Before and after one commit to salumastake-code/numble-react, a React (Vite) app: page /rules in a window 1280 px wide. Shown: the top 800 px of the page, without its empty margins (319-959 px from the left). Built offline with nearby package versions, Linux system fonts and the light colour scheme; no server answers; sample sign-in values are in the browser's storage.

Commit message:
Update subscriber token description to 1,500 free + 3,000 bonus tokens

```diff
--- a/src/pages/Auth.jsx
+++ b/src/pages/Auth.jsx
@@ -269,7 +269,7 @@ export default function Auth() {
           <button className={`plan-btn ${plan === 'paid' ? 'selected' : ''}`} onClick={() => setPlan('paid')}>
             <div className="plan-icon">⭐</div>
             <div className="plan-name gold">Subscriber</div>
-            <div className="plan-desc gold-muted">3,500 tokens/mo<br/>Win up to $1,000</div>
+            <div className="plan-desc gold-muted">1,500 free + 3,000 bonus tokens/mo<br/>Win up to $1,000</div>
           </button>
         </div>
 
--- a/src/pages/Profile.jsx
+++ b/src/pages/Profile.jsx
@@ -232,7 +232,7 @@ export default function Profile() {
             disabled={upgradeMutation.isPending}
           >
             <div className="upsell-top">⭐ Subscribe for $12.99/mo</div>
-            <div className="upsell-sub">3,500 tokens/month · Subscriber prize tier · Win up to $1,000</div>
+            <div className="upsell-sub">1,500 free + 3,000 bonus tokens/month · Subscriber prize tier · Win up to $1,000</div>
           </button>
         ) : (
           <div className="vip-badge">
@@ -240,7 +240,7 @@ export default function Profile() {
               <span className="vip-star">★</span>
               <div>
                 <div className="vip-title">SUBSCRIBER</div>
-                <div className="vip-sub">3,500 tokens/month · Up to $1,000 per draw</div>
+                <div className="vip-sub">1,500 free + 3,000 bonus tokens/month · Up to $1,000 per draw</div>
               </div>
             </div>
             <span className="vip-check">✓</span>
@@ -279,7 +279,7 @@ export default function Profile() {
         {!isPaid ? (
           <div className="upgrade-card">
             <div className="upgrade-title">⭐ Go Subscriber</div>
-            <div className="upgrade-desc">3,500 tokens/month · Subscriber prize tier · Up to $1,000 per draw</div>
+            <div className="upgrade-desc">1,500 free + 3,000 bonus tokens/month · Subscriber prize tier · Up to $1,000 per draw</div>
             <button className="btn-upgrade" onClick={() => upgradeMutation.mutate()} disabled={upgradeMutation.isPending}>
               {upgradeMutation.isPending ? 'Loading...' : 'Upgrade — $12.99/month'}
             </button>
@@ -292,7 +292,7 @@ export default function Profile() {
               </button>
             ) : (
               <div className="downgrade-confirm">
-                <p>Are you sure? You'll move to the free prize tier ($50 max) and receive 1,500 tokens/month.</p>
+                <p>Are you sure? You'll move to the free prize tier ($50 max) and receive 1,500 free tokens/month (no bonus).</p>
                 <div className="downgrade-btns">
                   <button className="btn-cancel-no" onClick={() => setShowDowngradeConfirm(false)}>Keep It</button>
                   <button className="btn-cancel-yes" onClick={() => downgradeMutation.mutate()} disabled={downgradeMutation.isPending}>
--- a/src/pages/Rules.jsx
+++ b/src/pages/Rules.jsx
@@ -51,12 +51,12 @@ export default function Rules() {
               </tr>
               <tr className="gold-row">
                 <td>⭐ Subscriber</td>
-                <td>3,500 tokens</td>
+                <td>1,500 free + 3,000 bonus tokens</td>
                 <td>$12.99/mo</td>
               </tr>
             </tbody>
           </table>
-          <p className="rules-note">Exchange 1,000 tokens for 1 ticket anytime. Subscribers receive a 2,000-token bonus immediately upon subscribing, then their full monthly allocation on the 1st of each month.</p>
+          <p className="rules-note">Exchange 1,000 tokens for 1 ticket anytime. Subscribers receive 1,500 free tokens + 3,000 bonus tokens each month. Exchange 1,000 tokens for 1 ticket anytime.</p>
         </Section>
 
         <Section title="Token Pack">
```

------------------------------

(EXERCISE BRIEF):
Quote all of the entries verbatim.

(WRITTEN ANSWER):
Before and after one commit to salumastake-code/numble-react, a React (Vite) app: page /rules in a window 1280 px wide. Shown: the top 800 px of the page, without its empty margins (319-959 px from the left). Built offline with nearby package versions, Linux system fonts and the light colour scheme; no server answers; sample sign-in values are in the browser's storage.

Commit message:
Update subscriber token description to 1,500 free + 3,000 bonus tokens

```diff
--- a/src/pages/Auth.jsx
+++ b/src/pages/Auth.jsx
@@ -269,7 +269,7 @@ export default function Auth() {
           <button className={`plan-btn ${plan === 'paid' ? 'selected' : ''}`} onClick={() => setPlan('paid')}>
             <div className="plan-icon">⭐</div>
             <div className="plan-name gold">Subscriber</div>
-            <div className="plan-desc gold-muted">3,500 tokens/mo<br/>Win up to $1,000</div>
+            <div className="plan-desc gold-muted">1,500 free + 3,000 bonus tokens/mo<br/>Win up to $1,000</div>
           </button>
         </div>
 
--- a/src/pages/Profile.jsx
+++ b/src/pages/Profile.jsx
@@ -232,7 +232,7 @@ export default function Profile() {
             disabled={upgradeMutation.isPending}
           >
             <div className="upsell-top">⭐ Subscribe for $12.99/mo</div>
-            <div className="upsell-sub">3,500 tokens/month · Subscriber prize tier · Win up to $1,000</div>
+            <div className="upsell-sub">1,500 free + 3,000 bonus tokens/month · Subscriber prize tier · Win up to $1,000</div>
           </button>
         ) : (
           <div className="vip-badge">
@@ -240,7 +240,7 @@ export default function Profile() {
               <span className="vip-star">★</span>
               <div>
                 <div className="vip-title">SUBSCRIBER</div>
-                <div className="vip-sub">3,500 tokens/month · Up to $1,000 per draw</div>
+                <div className="vip-sub">1,500 free + 3,000 bonus tokens/month · Up to $1,000 per draw</div>
               </div>
             </div>
             <span className="vip-check">✓</span>
@@ -279,7 +279,7 @@ export default function Profile() {
         {!isPaid ? (
           <div className="upgrade-card">
             <div className="upgrade-title">⭐ Go Subscriber</div>
-            <div className="upgrade-desc">3,500 tokens/month · Subscriber prize tier · Up to $1,000 per draw</div>
+            <div className="upgrade-desc">1,500 free + 3,000 bonus tokens/month · Subscriber prize tier · Up to $1,000 per draw</div>
             <button className="btn-upgrade" onClick={() => upgradeMutation.mutate()} disabled={upgradeMutation.isPending}>
               {upgradeMutation.isPending ? 'Loading...' : 'Upgrade — $12.99/month'}
             </button>
@@ -292,7 +292,7 @@ export default function Profile() {
               </button>
             ) : (
               <div className="downgrade-confirm">
-                <p>Are you sure? You'll move to the free prize tier ($50 max) and receive 1,500 tokens/month.</p>
+                <p>Are you sure? You'll move to the free prize tier ($50 max) and receive 1,500 free tokens/month (no bonus).</p>
                 <div className="downgrade-btns">
                   <button className="btn-cancel-no" onClick={() => setShowDowngradeConfirm(false)}>Keep It</button>
                   <button className="btn-cancel-yes" onClick={() => downgradeMutation.mutate()} disabled={downgradeMutation.isPending}>
--- a/src/pages/Rules.jsx
+++ b/src/pages/Rules.jsx
@@ -51,12 +51,12 @@ export default function Rules() {
               </tr>
               <tr className="gold-row">
                 <td>⭐ Subscriber</td>
-                <td>3,500 tokens</td>
+                <td>1,500 free + 3,000 bonus tokens</td>
                 <td>$12.99/mo</td>
               </tr>
             </tbody>
           </table>
-          <p className="rules-note">Exchange 1,000 tokens for 1 ticket anytime. Subscribers receive a 2,000-token bonus immediately upon subscribing, then their full monthly allocation on the 1st of each month.</p>
+          <p className="rules-note">Exchange 1,000 tokens for 1 ticket anytime. Subscribers receive 1,500 free tokens + 3,000 bonus tokens each month. Exchange 1,000 tokens for 1 ticket anytime.</p>
         </Section>
 
         <Section title="Token Pack">
```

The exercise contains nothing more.